Mr Justice Weir’s pronouncement ensures there is to be no repeat of the sometimes hustled justice of the 1970s. Sean Hoey, after spending much of the last four and a half year in custody walked free of a Belfast courthouse this afternoon when Weir judged that the forensic evidence fell far short of anything that could be relied upon. It’s one of a series of strong judgements that augurs well for the independence of the judiciary.
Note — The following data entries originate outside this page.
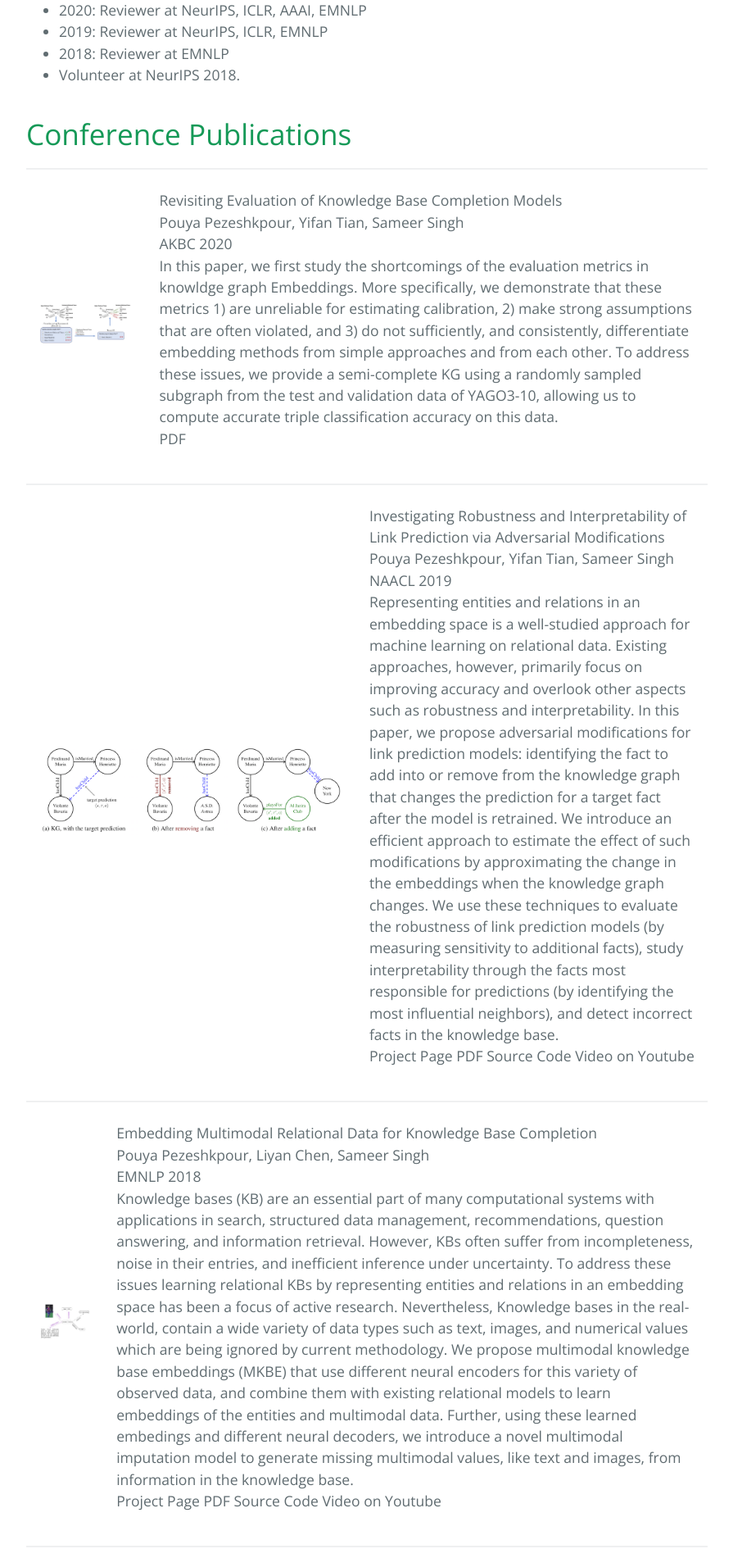
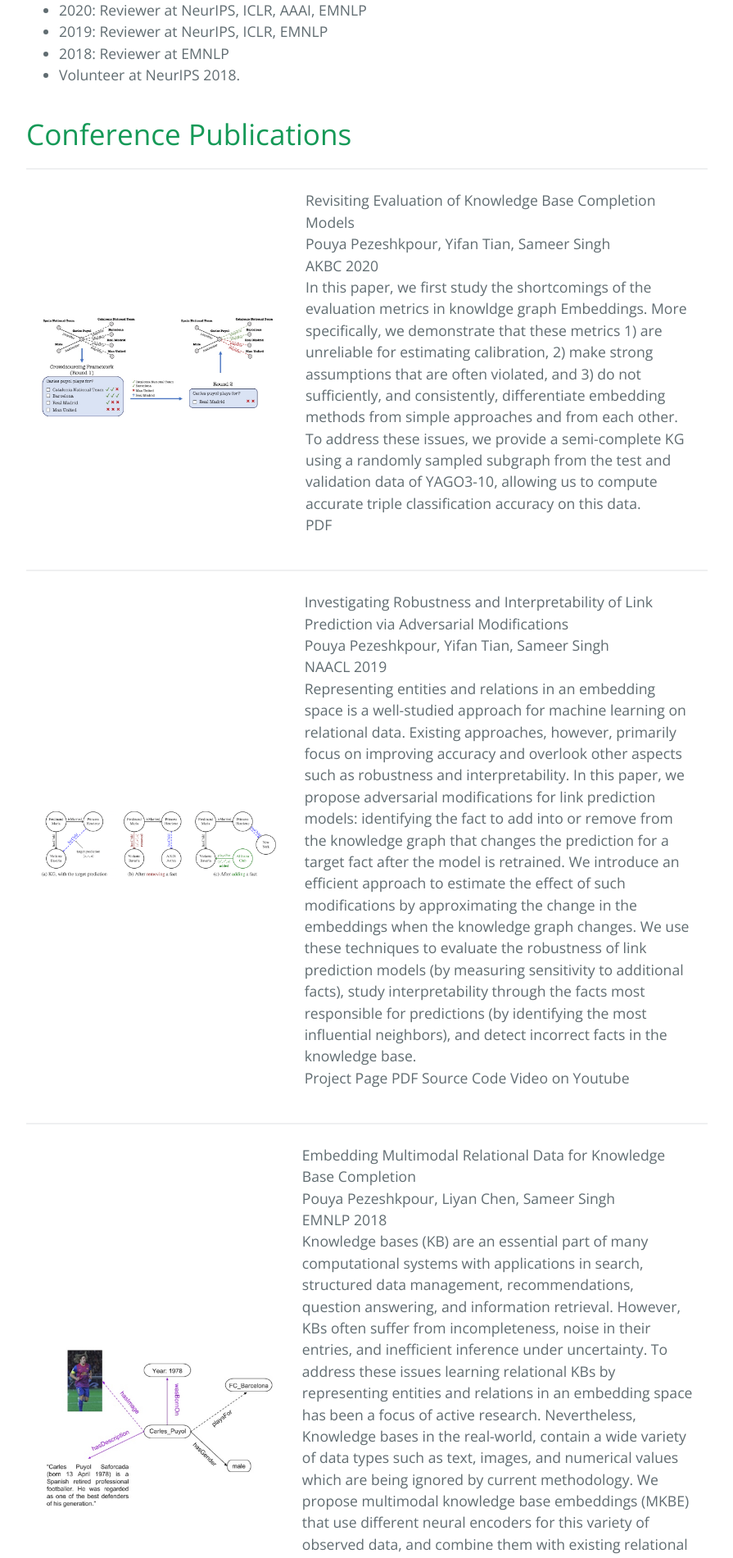
Before and after one commit to pouyapez/pouyapez.github.io, a Jekyll site: the page built from index.md, in a window 1280 px wide. Shown: the part 1182-3083 px from the top of the page at 82% size, without its empty margins (192-1087 px from the left). Built offline with Jekyll 4.4.1, drawn with Linux system fonts in a browser that asks for light colours.

Commit message:
Update index.md

```diff
--- a/index.md
+++ b/index.md
@@ -43,6 +43,8 @@ layout: default
 
 <div class="menu-container noselect">
    <table class="content-table">
+    <col width="400px" />
+    <col width="600px" />
       <tr>
         <td>
           <img class="left-align image noselect" src="/images/crowd.jpg" width="1000">
@@ -64,8 +66,8 @@ layout: default
 
 <div class="menu-container noselect">
    <table class="content-table">
-    <col width="500px" />
-    <col width="500px" />
+    <col width="400px" />
+    <col width="600px" />
       <tr>
         <td>
           <img class="left-align image noselect" src="/images/criage.png" width="1000">
@@ -86,6 +88,8 @@ Project Page     PDF     Source Code     Video on Youtube
 * * *
 <div class="menu-container noselect">
    <table class="content-table">
+    <col width="400px" />
+    <col width="600px" />
       <tr>
         <td>
           <img class="left-align image noselect" src="/images/graph.jpg" width="1000">
@@ -106,6 +110,8 @@ Project Page     PDF     Source Code     Video on Youtube
 * * *
 <div class="menu-container noselect">
    <table class="content-table">
+    <col width="400px" />
+    <col width="600px" />
       <tr>
         <td>
           <img class="left-align image noselect" src="/images/2014.png"  width="1000">
```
But what killed any possibility of bringing any of the real killers to justice was the lack of witness evidence, despite the widespread trauma and wholesale butchery of the day.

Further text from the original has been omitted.